[Excerpts from a dataset]
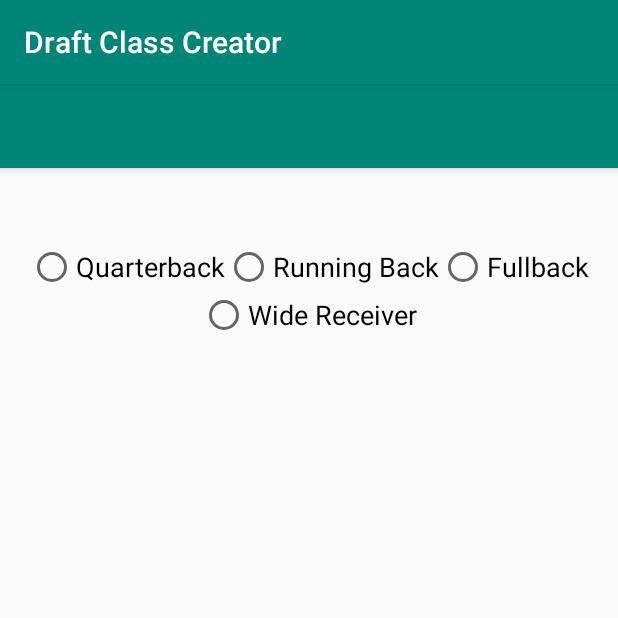
After one commit to rileybros/FootballDraftClass, an Android app: the Create_Player screen opened directly, with no data from a screen before it, on a phone screen of 412 x 824 dp, the top half of it. The commit adds this screen. Run offline under Robolectric (Android 15) with nearby library versions, the phone set to English and light mode, and no system bars.

Commit message:
Started Create Player page & working on how to radiogroup with all positions

```diff
--- a/app/src/main/AndroidManifest.xml
+++ b/app/src/main/AndroidManifest.xml
@@ -9,10 +9,11 @@
         android:roundIcon="@mipmap/ic_launcher_round"
         android:supportsRtl="true"
         android:theme="@style/AppTheme">
+        <activity android:name=".Create_Player"></activity>
         <activity
             android:name=".HomePage"
             android:label="@string/title_activity_home_page"
-            android:theme="@style/AppTheme.NoActionBar"></activity>
+            android:theme="@style/AppTheme.NoActionBar" />
         <activity android:name=".MainActivity">
             <intent-filter>
                 <action android:name="android.intent.action.MAIN" />
--- /dev/null
+++ b/app/src/main/java/com/example/footballdraftclass/Create_Player.java
@@ -0,0 +1,27 @@
+package com.example.footballdraftclass;
+
+import android.support.v7.app.AppCompatActivity;
+import android.os.Bundle;
+import android.view.View;
+import android.widget.RadioButton;
+
+public class Create_Player extends AppCompatActivity {
+
+    private RadioButton radioButton;
+
+    @Override
+    protected void onCreate(Bundle savedInstanceState) {
+        super.onCreate(savedInstanceState);
+        setContentView(R.layout.activity_create__player);
+
+
+    }
+
+    public void onRadioButtonClick(View view) {
+
+        switch (view.getId()) {
+            case R.id.QB:
+
+        }
+    }
+}
--- a/app/src/main/java/com/example/footballdraftclass/HomePage.java
+++ b/app/src/main/java/com/example/footballdraftclass/HomePage.java
@@ -1,5 +1,6 @@
 package com.example.footballdraftclass;
 
+import android.content.Intent;
 import android.os.Bundle;
 import android.support.design.widget.FloatingActionButton;
 import android.support.design.widget.Snackbar;
@@ -23,4 +24,7 @@ public class HomePage extends AppCompatActivity {
         }
     }
 
+    public void CreatePlayerOnClick(View view) {
+        startActivity(new Intent(getApplicationContext(), Create_Player.class));
+    }
 }
--- /dev/null
+++ b/app/src/main/res/layout/activity_create__player.xml
@@ -0,0 +1,26 @@
+<?xml version="1.0" encoding="utf-8"?>
+<android.support.design.widget.CoordinatorLayout
+    xmlns:android="http://schemas.android.com/apk/res/android"
+    xmlns:app="http://schemas.android.com/apk/res-auto"
+    xmlns:tools="http://schemas.android.com/tools"
+    android:layout_width="match_parent"
+    android:layout_height="match_parent"
+    tools:context=".Create_Player">
+
+    <android.support.design.widget.AppBarLayout
+        android:layout_width="match_parent"
+        android:layout_height="wrap_content"
+        android:theme="@style/AppTheme.AppBarOverlay">
+
+        <android.support.v7.widget.Toolbar
+            android:id="@+id/toolbar"
+            android:layout_width="match_parent"
+            android:layout_height="?attr/actionBarSize"
+            android:background="?attr/colorPrimary"
+            app:popupTheme="@style/AppTheme.PopupOverlay" />
+
+    </android.support.design.widget.AppBarLayout>
+
+    <include layout="@layout/content_create__player" />
+
+</android.support.design.widget.CoordinatorLayout>
--- /dev/null
+++ b/app/src/main/res/layout/content_create__player.xml
@@ -0,0 +1,60 @@
+<?xml version="1.0" encoding="utf-8"?>
+<RelativeLayout
+    android:id="@+id/content_create"
+    xmlns:android="http://schemas.android.com/apk/res/android"
+    xmlns:app="http://schemas.android.com/apk/res-auto"
+    xmlns:tools="http://schemas.android.com/tools"
+    android:layout_width="match_parent"
+    android:layout_height="match_parent"
+    app:layout_behavior="@string/appbar_scrolling_view_behavior"
+    tools:context=".Create_Player"
+    tools:showIn="@layout/activity_create__player">
+
+    <RadioGroup
+        android:layout_marginTop="50dp"
+        android:id="@+id/positionsgroup1"
+        android:layout_width="match_parent"
+        android:layout_height="wrap_content"
+        android:orientation="horizontal"
+        android:gravity="center">
+
+        <RadioButton
+            android:id="@+id/QB"
+            android:textSize="18dp"
+            android:text="Quarterback"
+            android:layout_width="wrap_content"
+            android:layout_height="wrap_content"
+            android:onClick="onRadioButtonClick"/>
+
+        <RadioButton
+            android:id="@+id/RB"
+            android:textSize="18dp"
+            android:text="Running Back"
+            android:layout_width="wrap_content"
+            android:layout_height="wrap_content" />
+
+        <RadioButton
+            android:id="@+id/FB"
+            android:text="Fullback"
+            android:textSize="18dp"
+            android:layout_width="wrap_content"
+            android:layout_height="wrap_content" />
+    </RadioGroup>
+
+    <RadioGroup
+        android:id="@+id/positionsgroup2"
+        android:layout_below="@+id/positionsgroup1"
+        android:layout_width="match_parent"
+        android:layout_height="wrap_content"
+        android:orientation="horizontal"
+        android:gravity="center">
+
+        <RadioButton
+            android:id="@+id/WR"
+            android:textSize="18dp"
+            android:text="Wide Receiver"
+            android:layout_width="wrap_content"
+            android:layout_height="wrap_content" />
+    </RadioGroup>
+
+</RelativeLayout>
--- a/app/src/main/res/layout/content_home_page.xml
+++ b/app/src/main/res/layout/content_home_page.xml
@@ -27,7 +27,8 @@
         android:layout_marginTop="150dp"
         android:layout_below="@+id/Instructions"
         android:layout_width="wrap_content"
-        android:layout_height="wrap_content" />
+        android:layout_height="wrap_content"
+        android:onClick="CreatePlayerOnClick"/>
 
     <Button
         android:id="@+id/DraftClass"
```
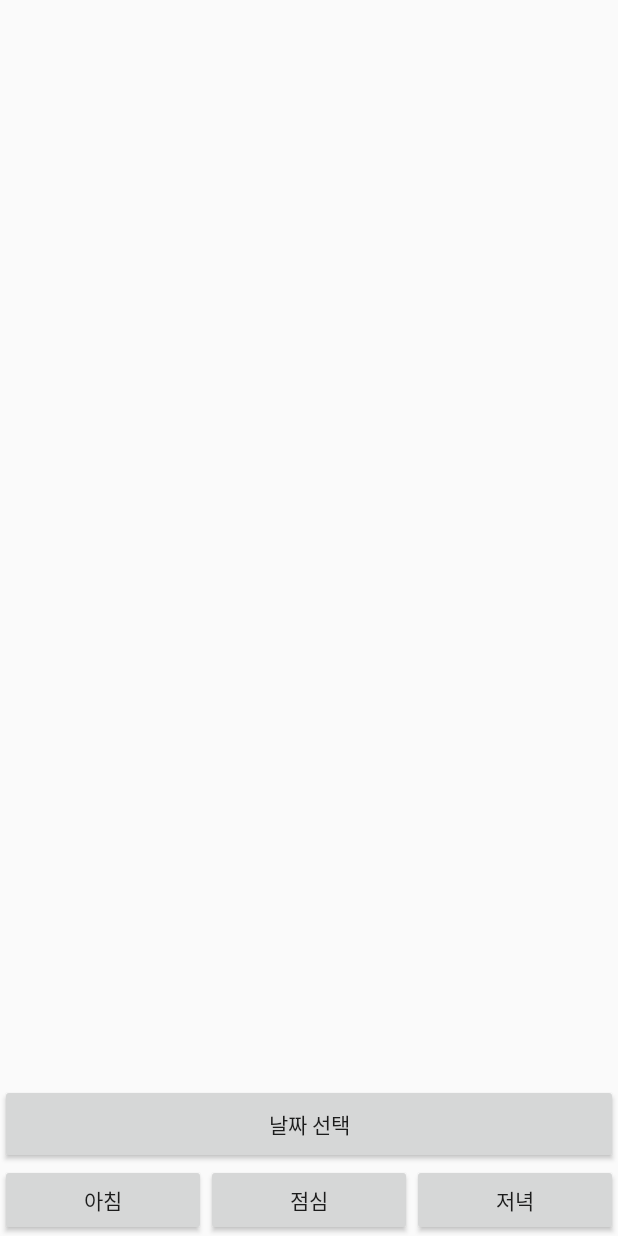
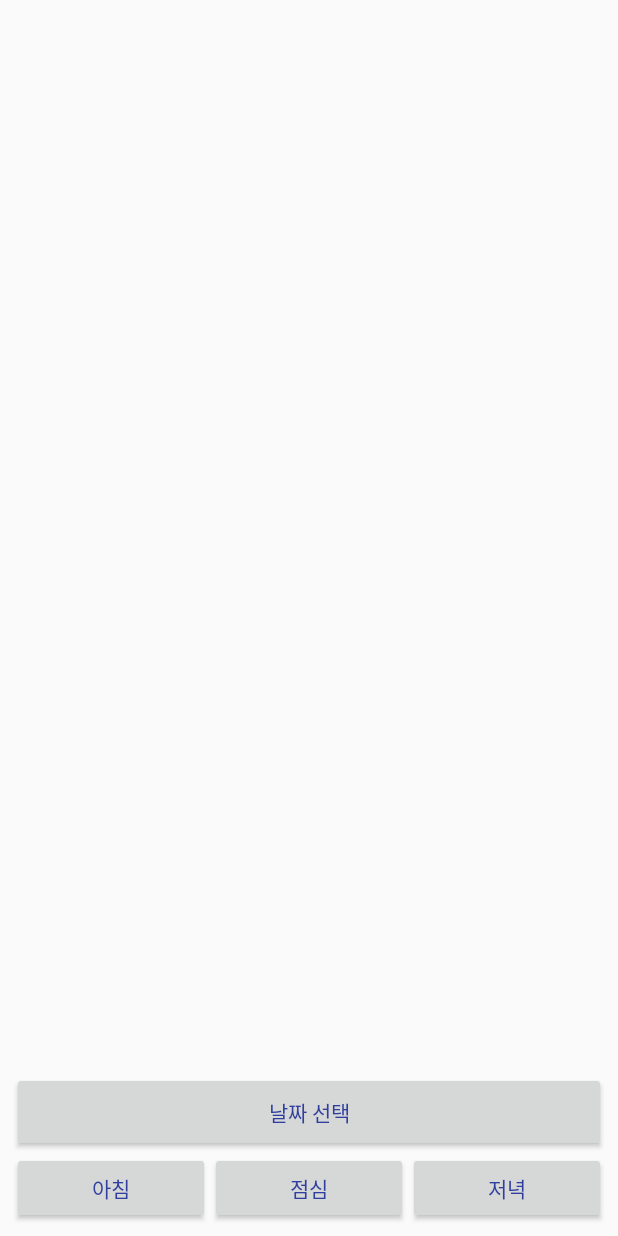
Before and after one commit to unggyu/flow-app, an Android app: the layout fragment_meal.xml on its own in the app's theme, with its tools: preview values and no code run, on a phone screen of 412 x 824 dp. Run offline under Robolectric (Android 15) with nearby library versions, the phone set to English and light mode, and no system bars.

Commit message:
외출/외박 버그 수정

```diff
--- a/app/src/main/java/kr/hs/dgsw/flow/data/realm/out/OutHelper.java
+++ b/app/src/main/java/kr/hs/dgsw/flow/data/realm/out/OutHelper.java
@@ -8,6 +8,7 @@ import io.realm.RealmResults;
 import kr.hs.dgsw.flow.data.realm.RealmHelper;
 import kr.hs.dgsw.flow.data.realm.out.model.Out;
 import kr.hs.dgsw.flow.data.realm.user.model.User;
+import kr.hs.dgsw.flow.view.out.model.Enum.OutType;
 
 public class OutHelper extends RealmHelper {
     public OutHelper(Context context) {
@@ -54,10 +55,11 @@ public class OutHelper extends RealmHelper {
         });
     }
 
-    public void updateOutStatusByServerIdx(int serverIdx, int status) {
+    public void updateOutStatus(OutType outType, int serverIdx, int status) {
         getRealm().executeTransaction(realm -> {
             Out out = getRealm()
                     .where(Out.class)
+                    .equalTo("outType", outType == OutType.SHORT ? 0 : 1)
                     .equalTo("serverIdx", serverIdx)
                     .findFirst();
             out.setStatus(status);
--- a/app/src/main/java/kr/hs/dgsw/flow/util/fcm/FlowMessagingService.java
+++ b/app/src/main/java/kr/hs/dgsw/flow/util/fcm/FlowMessagingService.java
@@ -32,6 +32,7 @@ public class FlowMessagingService extends FirebaseMessagingService {
         RemoteMessage.Notification notification = remoteMessage.getNotification();
         Map<String, String> data = remoteMessage.getData();
         if (notification != null && data != null && !data.isEmpty()) {
+
             sendNotification(notification.getTitle(), notification.getBody(), data);
         }
     }
@@ -42,6 +43,11 @@ public class FlowMessagingService extends FirebaseMessagingService {
         if (type.equals("go_out") || type.equals("sleep_out")) {
             // 외출/외박인 경우 외출/외박 액티비티로 이동
             intent = new Intent(Foreground.get().getNowActivity(), TicketActivity.class);
+
+            Intent realmIntent = new Intent(this, OutRealmService.class);
+            realmIntent.putExtra("type", type);
+            realmIntent.putExtra("serverIdx", Integer.parseInt(data.get("idx")));
+            startService(realmIntent);
         } else if (type.equals("notice")) {
             // MainActivity에있는 공지 Fragment로 이동
             intent = new Intent(Foreground.get().getNowActivity(), MainActivity.class);
--- a/app/src/main/java/kr/hs/dgsw/flow/view/out/OutFragment.java
+++ b/app/src/main/java/kr/hs/dgsw/flow/view/out/OutFragment.java
@@ -36,8 +36,6 @@ public class OutFragment extends Fragment implements IOutContract.View {
     private OnFragmentInteractionListener mListener;
 
     private IOutContract.Presenter mPresenter;
-
-    private NotificationManager mNotificationManager;
 
     @BindView(R.id.out_radio_group)
     public RadioGroup mRadioGroup;
--- a/app/src/main/java/kr/hs/dgsw/flow/view/out/presenter/IOutContract.java
+++ b/app/src/main/java/kr/hs/dgsw/flow/view/out/presenter/IOutContract.java
@@ -3,6 +3,7 @@ package kr.hs.dgsw.flow.view.out.presenter;
 import kr.hs.dgsw.flow.base.BasePresenter;
 import kr.hs.dgsw.flow.base.BaseView;
 import kr.hs.dgsw.flow.view.out.model.Enum.OutType;
+import kr.hs.dgsw.flow.view.out.model.body.ResponseOut;
 
 public interface IOutContract {
     interface View extends BaseView {
@@ -36,5 +37,6 @@ public interface IOutContract {
         void validReason(String reason);
 
         void applyOut();
+        void onSuccess(ResponseOut out, OutType outType);
     }
 }
--- a/app/src/main/java/kr/hs/dgsw/flow/view/ticket/TicketActivity.java
+++ b/app/src/main/java/kr/hs/dgsw/flow/view/ticket/TicketActivity.java
@@ -70,6 +70,8 @@ public class TicketActivity extends AppCompatActivity {
         // 기록이 없다면 없다고 표시
         if (mTicketAdapter.getItemCount() <= 0) {
             showNoneOut(true);
+        } else {
+            showNoneOut(false);
         }
     }
 
--- a/app/src/main/res/layout/fragment_meal.xml
+++ b/app/src/main/res/layout/fragment_meal.xml
@@ -4,6 +4,7 @@
     xmlns:tools="http://schemas.android.com/tools"
     android:layout_width="match_parent"
     android:layout_height="match_parent"
+    android:padding="8dp"
     tools:context=".view.meal.MealFragment">
 
     <ProgressBar
@@ -18,7 +19,6 @@
         android:id="@+id/meal_main_layout"
         android:layout_width="match_parent"
         android:layout_height="match_parent"
-        android:layout_marginTop="8dp"
         android:weightSum="1"
         android:orientation="vertical">
 
@@ -48,7 +48,8 @@
                 android:id="@+id/meal_date_pick_button"
                 android:layout_width="match_parent"
                 android:layout_height="53dp"
-                android:text="@string/select_date"/>
+                android:text="@string/select_date"
+                android:textColor="@color/colorPrimaryDark" />
 
             <LinearLayout
                 android:id="@+id/meal_type_buttons_layout"
@@ -62,6 +63,7 @@
                     android:layout_height="wrap_content"
                     android:layout_weight="1"
                     android:text="@string/breakfast"
+                    android:textColor="@color/colorPrimaryDark"
                     app:mealType="BREAKFAST" />
 
                 <kr.hs.dgsw.flow.view.meal.custom.MealButton
@@ -70,6 +72,7 @@
                     android:layout_height="wrap_content"
                     android:layout_weight="1"
                     android:text="@string/lunch"
+                    android:textColor="@color/colorPrimaryDark"
                     app:mealType="LUNCH" />
 
                 <kr.hs.dgsw.flow.view.meal.custom.MealButton
@@ -78,6 +81,7 @@
                     android:layout_height="wrap_content"
                     android:layout_weight="1"
                     android:text="@string/dinner"
+                    android:textColor="@color/colorPrimaryDark"
                     app:mealType="DINNER" />
             </LinearLayout>
         </LinearLayout>
```
Also changed, not shown: app/src/main/java/kr/hs/dgsw/flow/util/service/OutRealmService.java (+5 -2 lines), app/src/main/java/kr/hs/dgsw/flow/view/main/MainActivity.java (+21 -9 lines), app/src/main/java/kr/hs/dgsw/flow/view/out/presenter/OutPresenterImpl.java (+17 -10 lines).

# About this task
Copy out the lines of the records above in which the string "mealType" appears.

# Solution to this task
                     app:mealType="BREAKFAST" />
                     app:mealType="LUNCH" />
                     app:mealType="DINNER" />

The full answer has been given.